The family of a registered nurse at Research Medical Center who died after contracting COVID-19 is seeking death benefits under Missouri’s workers’ compensation law.
Celia Yap-Banago died on April 21 after caring for a patient who was later diagnosed with COVID-19. A fellow nurse told KCUR the following day that she and Yap-Banago had worked without N95 respiratory masks or other personal protective equipment.
Yap-Banago was planning to retire this year after working as a nurse for about 40 years. She was 69.
The workers compensation claim was filed on behalf of Yap-Banago’s husband of 34 years, Amado Banago, and her two sons, Jhulan, 28, and Joshua, 26.
In Missouri, the survivors of an employee who dies as a result of a work-related injury are entitled to two-thirds of the employee’s weekly wage. If the family prevails, Amando Banago would be entitled to benefits for the rest of his life or until he remarries.
Kansas City lawyer Brent Welder, who along with his wife Kristie Welder represents the family, said he hoped the case would set a precedent for health care workers who contract the coronavirus, which causes COVID-19.
“The family hopes to really set a national precedent for all health care workers since this is the first situation the public has seen of such a blatant, obvious situation of a health care worker contracting coronavirus at work,” Welder said.
“They want to make sure that health care workers and first responders around the country are protected with laws that remove unnecessary barriers for these kinds of claims.”
The workers’ compensation system aims to ensure that employees who suffer work-related accidents or illnesses are compensated while protecting employers from lawsuits by those same employees.
Last month, the Missouri labor department issued an emergency rule allowing firefighters, police and other first responders to receive workers' compensation if they are diagnosed with COVID-19 or are quarantined as a result of the disease.
But no similar rule has been enacted for hospital workers, meaning they would have to show that it was more likely than not that they contracted COVID-19 as a result of their work environment.
In California, Gov. Gavin Newsom issued an executive order making any COVID-19 infection diagnosed within two weeks of an individual working outside of their home presumptively work-related.
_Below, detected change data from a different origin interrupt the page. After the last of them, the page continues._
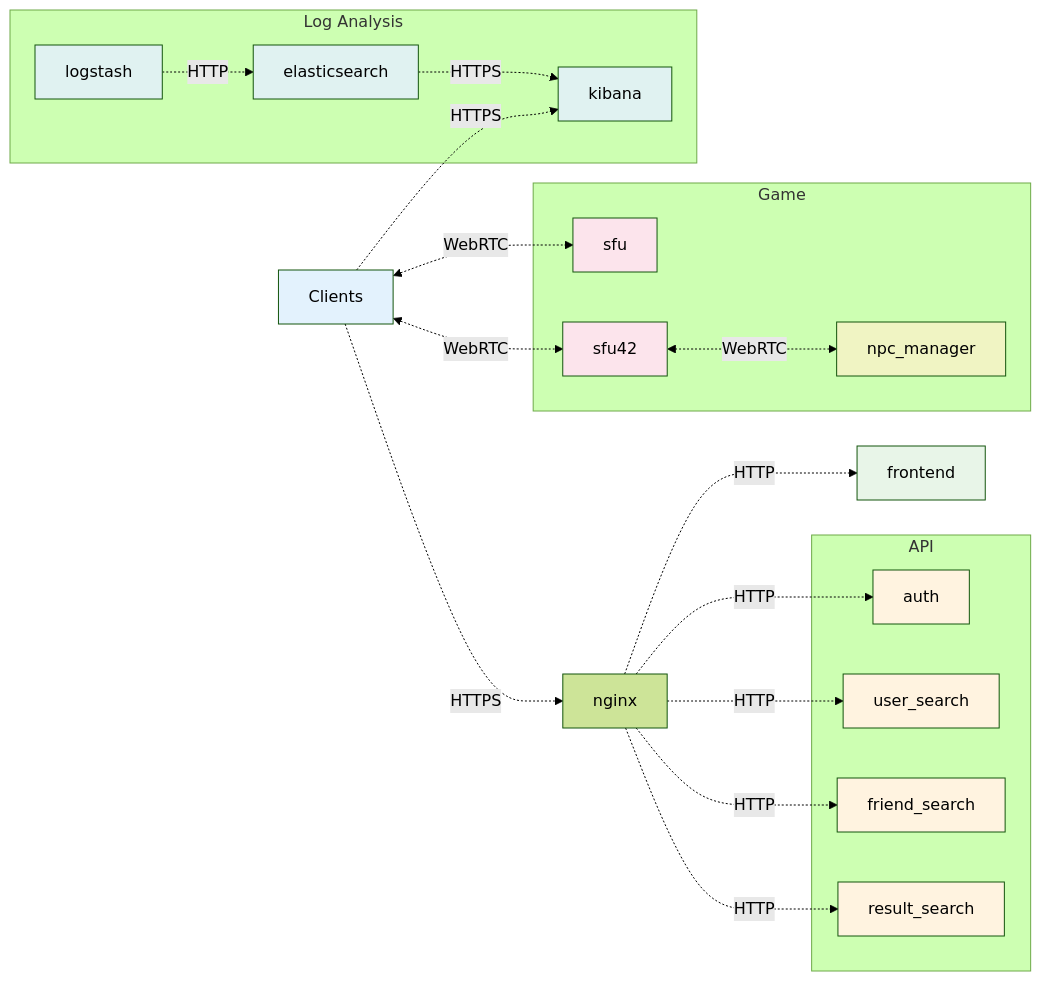
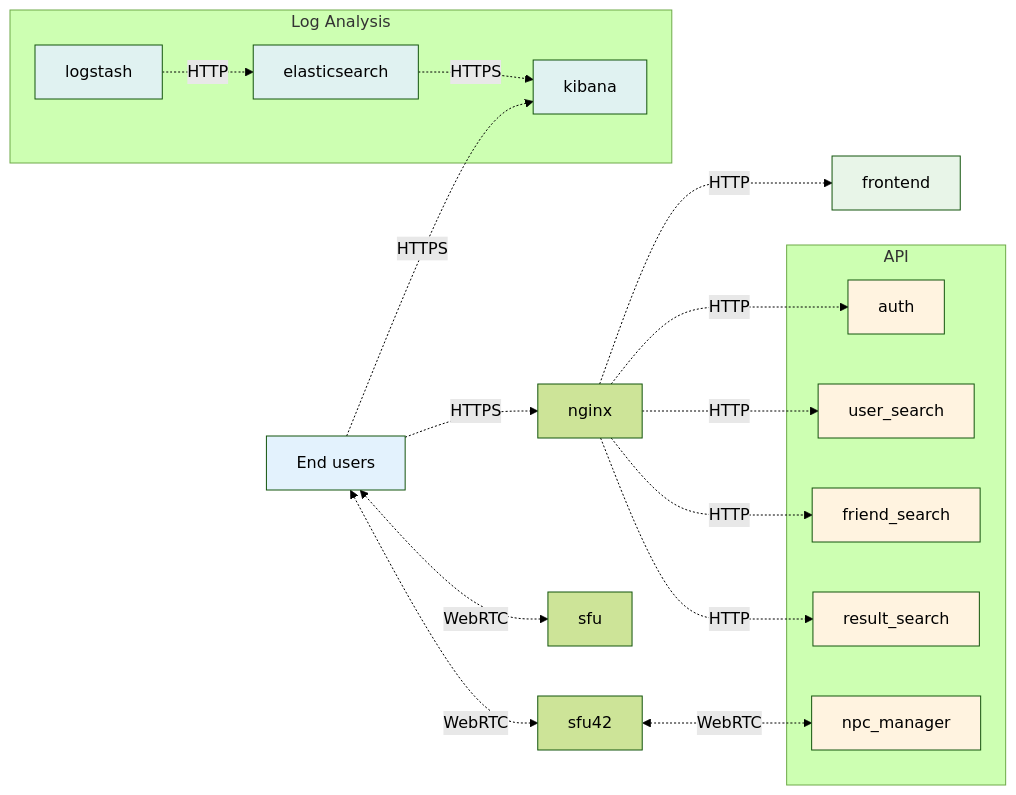
One commit to smizuoch/ft_transcendence changed the diagram in README.md. Above: the diagram before and after it, drawn with Mermaid (forest theme). The commit also changed other lines of this file, not shown here.

````diff
--- a/README.md
+++ b/README.md
@@ -101,55 +101,49 @@
 ```mermaid
 flowchart LR
-    Clients[Clients]
+    Users[End users]
     nginx[nginx]
 
     subgraph "API"
         auth[auth]
         user_search[user_search]
         friend_search[friend_search]
         result_search[result_search]
+        npc_manager[npc_manager]
     end
 
 
-    subgraph "Game"
-        sfu[sfu]
-        sfu42[sfu42]
-        npc_manager[npc_manager]
-    end
+    sfu[sfu]
+    sfu42[sfu42]
 
     subgraph "Log Analysis"
         logstash[logstash]
         elasticsearch[elasticsearch]
         kibana[kibana]
         logstash -.-> |HTTP| elasticsearch
         elasticsearch -.-> |HTTPS| kibana
     end
 
-    Clients -.-> |HTTPS| nginx
+    Users -.-> |HTTPS| nginx
     nginx -.-> |HTTP| frontend
     nginx -.-> |HTTP| auth
     nginx -.-> |HTTP| user_search
     nginx -.-> |HTTP| friend_search
     nginx -.-> |HTTP| result_search
 
-    Clients <-.-> |WebRTC| sfu
-    Clients <-.-> |WebRTC| sfu42
+    Users <-.-> |WebRTC| sfu
+    Users <-.-> |WebRTC| sfu42
     sfu42 <-.-> |WebRTC| npc_manager
 
-    Clients -.-> |HTTPS| kibana
+    Users -.-> |HTTPS| kibana
 
     %% Styling
-    classDef client fill:#e3f2fd
+    classDef user fill:#e3f2fd
     classDef frontend fill:#e8f5e8
     classDef api fill:#fff3e0
-    classDef game fill:#fce4ec
-    classDef ai fill:#f0f4c3
     classDef elk fill:#e0f2f1
 
-    class Clients client
+    class Users user
     class frontend frontend
-    class auth,user_search,friend_search,result_search api
-    class sfu,sfu42 game
-    class npc_manager ai
+    class auth,user_search,friend_search,result_search,npc_manager api
     class logstash,elasticsearch,kibana elk
 ```
````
A similar presumption has been adopted in Minnesota.
“What you run across in Missouri in general is whether the risk from the workplace is greater than the risk elsewhere in other walks of life,” said Wilson Stafford, a Kansas City workers’ compensation attorney.
Kristie Welder said Yap-Banago’s family hopes that Research Medical Center, her employer, “will do the right thing and honor the family by agreeing to a swift and just resolution of this case so the family can move on with their grieving process.”
Christine Hamele, a spokeswoman for Research Medical Center, said in an email statement:
"We are heartbroken by the passing of Celia Yap-Banago, a 40 year veteran nurse. It is difficult to put into words what Celia meant to our hospital and to the countless number of patients she cared for. Her impact on the nursing profession and to those whom she worked with will be everlasting due to the mentorship, training, support and guidance she provided our colleagues. We offer our deepest sympathies to her family and friends, and all who she blessed along the way. We look forward to a swift resolution, working within the State of Missouri’s workers’ compensation system."
Because the patient whom Yap-Banago was treating was not thought to have COVID-19, Yap-Banago was not given a mask or other protective equipment used by workers who treated COVID-19 patients.
But after she went into quarantine at home in late March, Research’s parent company, HCA Health Midwest, implemented a new policy requiring health care workers to wear masks in all patient areas. Before then, only employees who worked with COVID-19 patients or those suspected of having the disease were required to wear them.
Yap-Banago began exhibiting coronavirus symptoms shortly after she went into quarantine. She tested positive for COVID-19 and died after battling the disease for nearly a month. Another nurse who treated the same patient also was infected but she recovered.
Following her death, about 80 nurses and health care workers held a candlelight vigil organized by the National Nurses United union to honor Yap-Banago. The union said her death might have been prevented if she had adequate personal protective equipment.
Research, which is a Level I Trauma Center, has been designated as a hub for COVID-19 care by HCA, which also operates Menorah Medical Center, Overland Park Regional Medical Center and other hospitals in the Kansas City area.
This story has been updated to include the comments of a spokeswoman for Research Medical Center.